Systematic reviews constitute the most prodigious contribution that scientific-practitioners can make to a given body of clinical knowledge. When conducted in a rigorous and objective fashion, the pooled treatment effects yielded from this design are considered the highest level of applied clinical evidence that exists. It is much more of an academic/empirical task versus applied experimental and observational designs. Yet, the time and experience needed to conduct a systematic review often impede these pursuits by researchers. (However, they are greatly needed and should be undertaken if at all possible! I'm going to start my first one soon.)
True experiments such as randomized controlled trials are not feasible for most researchers due to lack of funding, logistical support, and available resources. Also, researchers should first show observational evidence of a treatment effect before conducting a randomized controlled trial.
Prospective cohort studies can generate important measures of incidence and relative risk, as well as longitudinal data.
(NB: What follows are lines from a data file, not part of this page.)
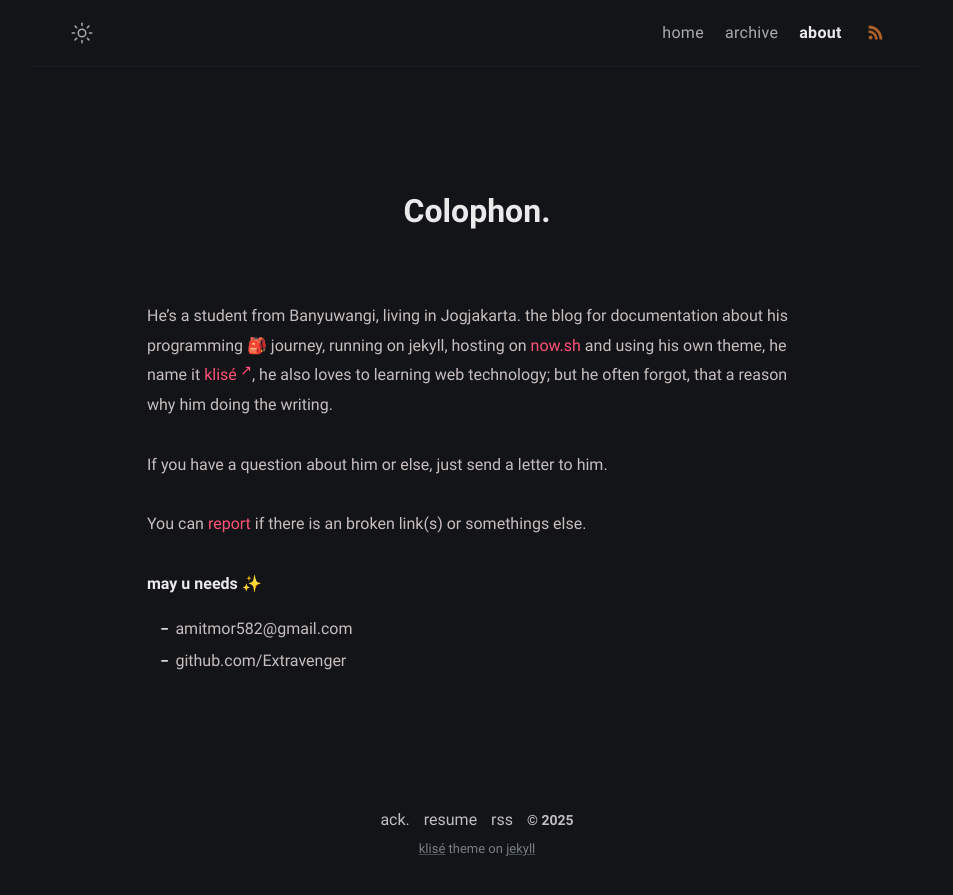
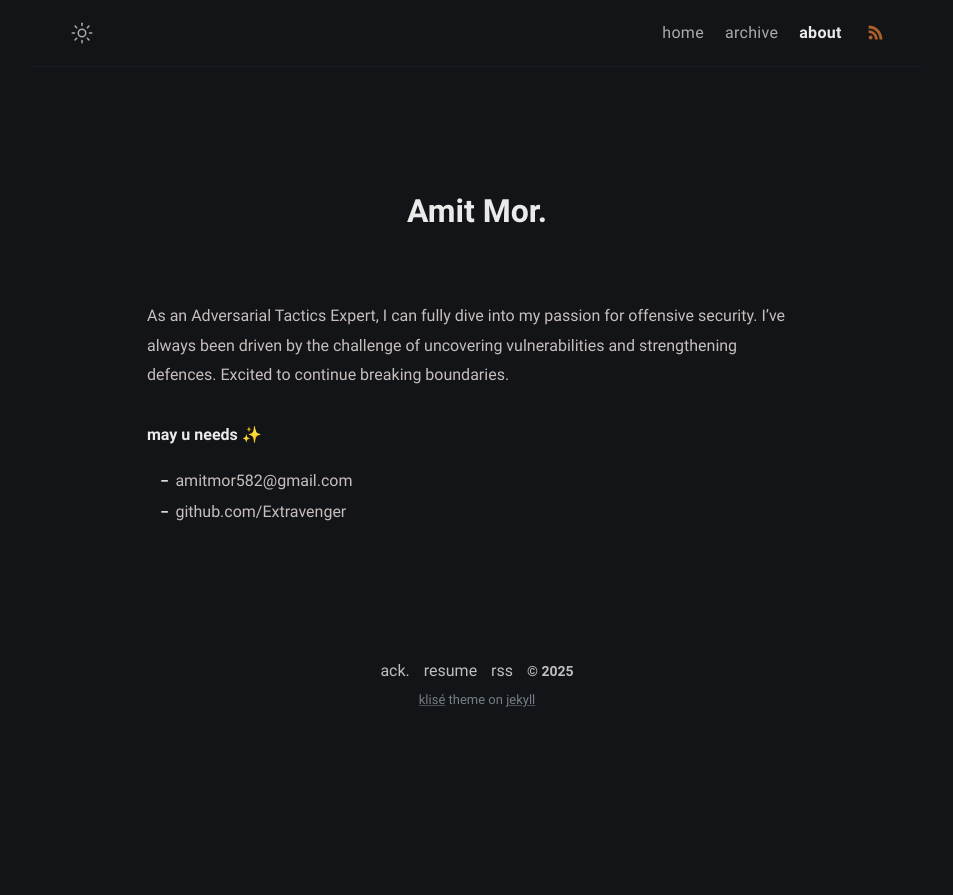
Before and after one commit to Extravenger/extravenger.github.io, a Jekyll site: the page built from about.md, in a window 1280 px wide. Shown: the top 895 px of the page, without its empty margins (163-1116 px from the left). Built offline with Jekyll 4.4.1, drawn with Linux system fonts in a browser that asks for light colours.

Commit message:
Update about.md

```diff
--- a/about.md
+++ b/about.md
@@ -1,16 +1,12 @@
 ---
-title: Colophon
+title: Amit Mor
 permalink: /about/
 layout: page
 excerpt: Hello peeps, I'm student of computer science from Banyuwangi, living in Jogjakarta. This blog for documentation about my programming journey, running on jekyll, hosting on netlify and using my own simple theme.
 comments: false
 ---
 
-He's a student from Banyuwangi, living in Jogjakarta. the blog for documentation about his programming 🎒 journey, running on jekyll, hosting on [now.sh](http://now.sh) and using his own theme, he name it <a href="https://github.com/piharpi/jekyll-klise" target="_blank" rel="noopener">klisé</a>, he also loves to learning web technology; but he often forgot, that a reason why him doing the writing.
-
-If you have a question about him or else, just send a letter to him.
-
-You can [report](http://github.com/piharpi/jekyll-klise/issues/new) if there is an broken link(s) or somethings else.
+As an Adversarial Tactics Expert, I can fully dive into my passion for offensive security. I’ve always been driven by the challenge of uncovering vulnerabilities and strengthening defences. Excited to continue breaking boundaries.
 
 **may u needs ✨**
 
```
However, this type of design means you are moving forward in time and are dependent upon enough observations being generated from you methodology to have adequate statistical power. The logistics and time associated with this design also tend to hinder its application in busy clinical environments.
The next highest level of evidence is the retrospective cohort design and it is easily applied in a busy clinical environment. This is a retrospective design so the data already exists. One defines a cohort with inclusion and exclusion criteria. Then, members of the cohort are separated into independent groups according to some sort of exposure or non-exposure to a treatment, intervention, or risk. They are then followed up to a certain point in time to see if they did or did not have the outcome. There are obvious selection and observation biases associated with this design but it yields important measures of relative risk and many years of data can be mined for longitudinal or large-scale cohort analyses. Survival analyses are perfect for this type of design when establishing the 1-year, 3-year, or 5-year survival or "time-to-event" rates of an outcome. They are also relatively inexpensive to conduct and time-friendly. This research design is much more preferable to case-control designs.